Petty grievances usually mean muttering profanities under one’s breath. Or, if you’re a real societal drain, keying someone’s car. Rarely do they involve the systematic deposit of McDonald’s coffee cups on your rival’s lawn for three years running. But you read the headline, so you know it happened.
According to The Buffalo News, Edward and Cheryl Patton of Lake View, New York, had been perplexed by a mysterious litterer who would stop by their home at night and toss a used McCafé coffee cup on their property. The perpetrator stayed in their car, launching the cups out the vehicle’s window. Some of them came with cigarette butts, others napkins.

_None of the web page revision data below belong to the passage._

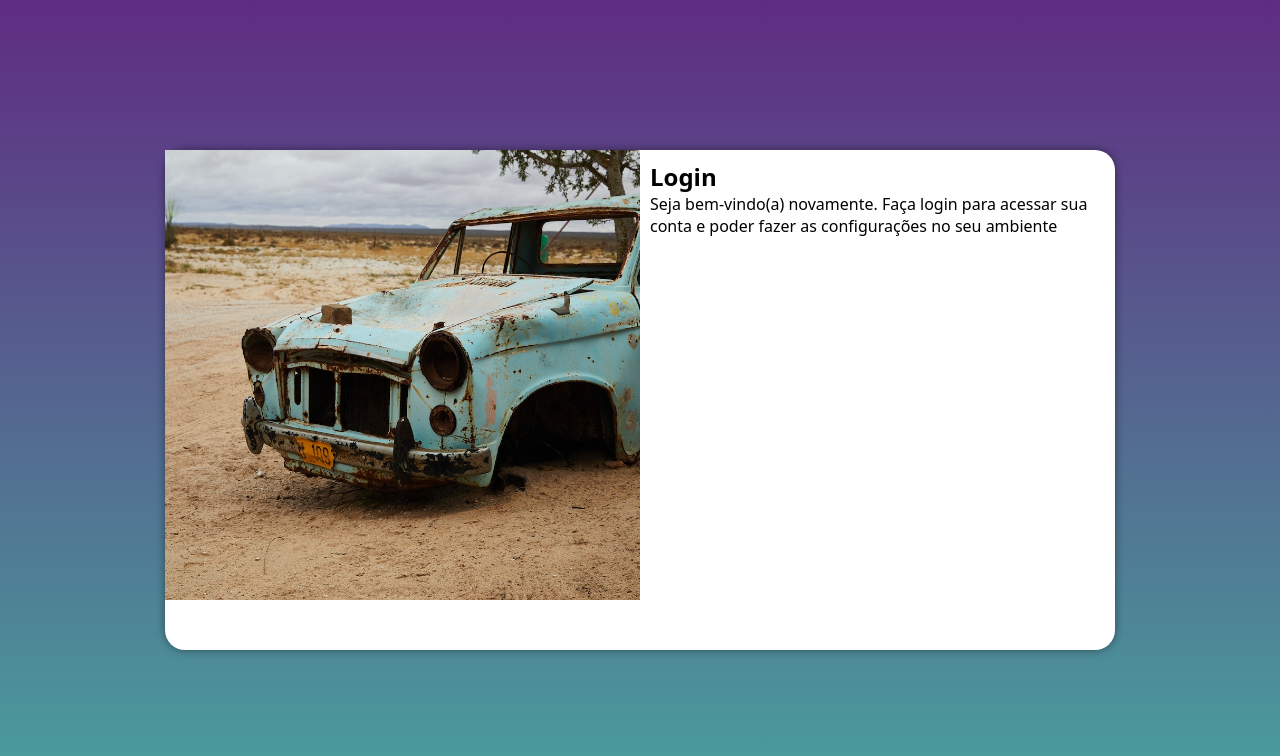
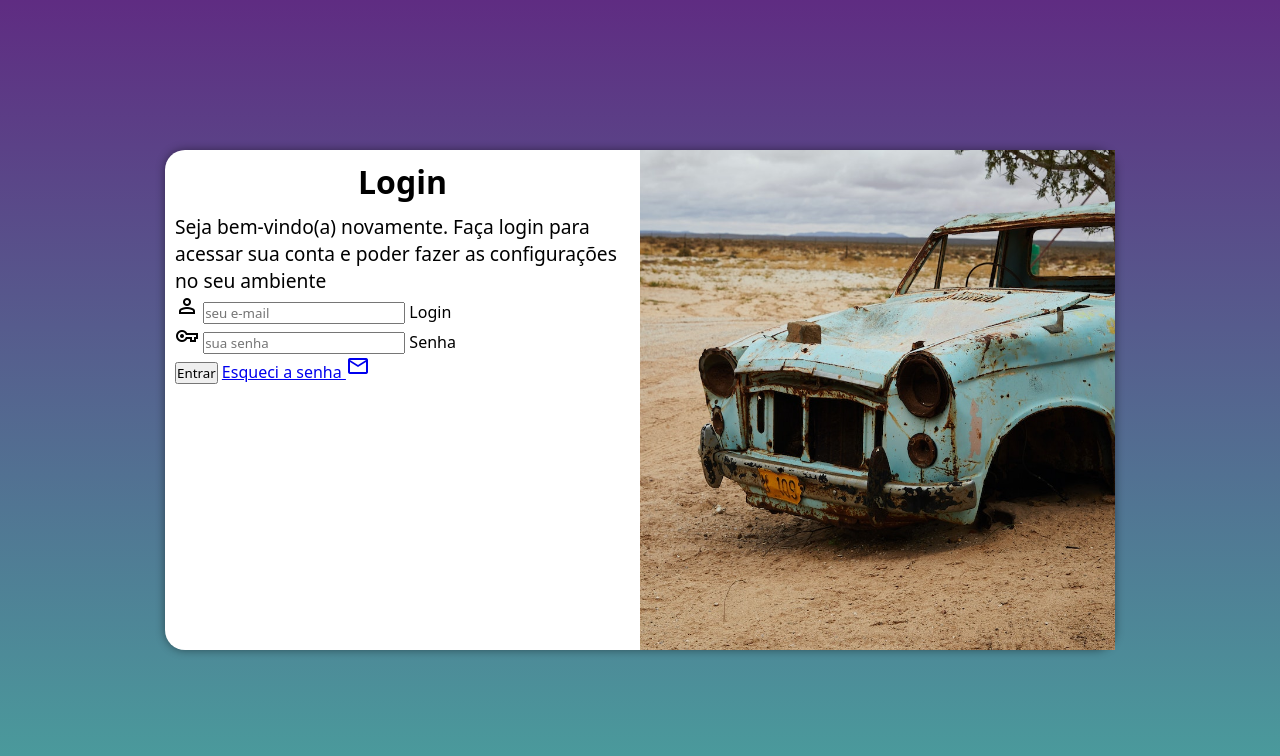
Before and after one commit to rafaelhmc/projeto-login, a plain HTML site: page index.html in a window 1280 px wide. Drawn offline with nearby package versions, Linux system fonts and the light colour scheme.

Commit message:
formulario

```diff
--- a/estilo/media-query.css
+++ b/estilo/media-query.css
@@ -21,7 +21,7 @@
     section#login > div#imagem {
         float: left;
         width: 30%;
-        height: 90%;
+        height: 100%;
     }
     section#login > div#formulario {
         float: right;
@@ -40,13 +40,21 @@
     }
 
     section#login > div#imagem {
-        float: left;
+        float: right;
         width: 50%;
-        height: 90%;
+        height: 100%;
     }
 
     section#login > div#formulario {
-        float: right;
+        float: left;
         width: 50%;
     }
+
+    div#formulario > h1 {
+        font-size: 2em;
+    }
+
+    div#formulario > p {
+        font-size: 1.2em;
+    }
 }
--- a/estilo/style.css
+++ b/estilo/style.css
@@ -33,7 +33,7 @@ section#login {
     transform: translate(-50%, -50%);
 
     background-color: white;
-    width: 250px;
+    width: 300px;
     height: 500px;
     border-radius: 20px;
 
@@ -57,3 +57,12 @@ section#login > div#formulario {
     padding: 10px;
 
 }
+
+div#formulario > h1 {
+    text-align: center;
+    margin-bottom: 10px;
+}
+
+div#formulario > p {
+    font-size: 0.8em;
+}
--- a/index.html
+++ b/index.html
@@ -4,6 +4,7 @@
     <meta charset="UTF-8">
     <meta name="viewport" content="width=device-width, initial-scale=1.0">
     <title>Login</title>
+    <link rel="stylesheet" href="https://fonts.googleapis.com/css2?family=Material+Symbols+Outlined:opsz,wght,FILL,GRAD@20..48,100..700,0..1,-50..200" />
     <link rel="stylesheet" href="estilo/style.css">
     <link rel="stylesheet" href="estilo/media-query.css">
 </head>
@@ -17,7 +18,29 @@
                 <h1>Login</h1>
                 <p>Seja bem-vindo(a) novamente. Faça login para acessar sua conta e poder fazer as configurações no seu ambiente</p>
                 <form action="login.php" method="post">
+                    <div class="campo">
+                        <span class="material-symbols-outlined">
+                            person
+                        </span>
 
+                        <input type="email" name="login" id="ilogin" placeholder="seu e-mail" autocomplete="email" required maxlength="30">
+                        <label for="ilogin">Login</label>
+                    </div>
+
+                    <div class="campo">
+                        <span class="material-symbols-outlined">
+                            vpn_key
+                        </span>
+                        <input type="password" name="senha" id="isenha" placeholder="sua senha" autocomplete="current-password" required minlength="8" maxlength="20">
+                        <label for="isenha">Senha</label>
+                    </div>
+                    <input type="submit" value="Entrar">
+                    <a href="esqueci.html">
+                        Esqueci a senha
+                        <span class="material-symbols-outlined">
+                            mail
+                        </span>
+                    </a>
                 </form>
             </div>
         </section>
```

One cup might be tossed, or several. It was as if someone’s coffee run was being weaponized as a tool for revenge.
Over time, the Pattons saved the evidence, which grew to 10 garbage bags full of 300 cups.
Attempts to identify the assailant were made, but to little effect. The Pattons couldn’t make out the car’s license plate on security cameras. Only the act was visible.
“I can actually see, like, his arm would come out the window and the cup would land on the lawn and bounce,” Edward Patton told the News.
Eventually, they enlisted the help of their neighbors, who agreed to keep watch. One of them spotted the suspicious car and followed it long enough to jot down the plate, which was turned over to local police.
Police ran the plate and discovered it belonged to a man named Larry Pope. His connection? Pope was one of Cheryl’s former co-workers—a man whom, she said, appeared to dislike her owing to their disagreements over union activity. Officers parked nearby one evening hoping to catch Pope in the act, and they did.
Pope was ticketed for harassment as well as for throwing trash on a roadway. He later sent a letter of apology to the couple and reimbursed them roughly $2800 to cover the expenses they incurred in trying to catch him. In return, a judge agreed to dismiss the charges against Pope.
“I would like to apologize to Mr. and Mrs. Patton for my compulsive behavior of littering,” People wrote, according to Edward Patton. “I meant no harm. I'm very remorseful for any problems that I may have caused you or your family. I have learned a valuable lesson for my poor judgment.”
Despite his late-night actions, Pope’s coffee cups were almost always marked decaf.
[h/t Food & Wine]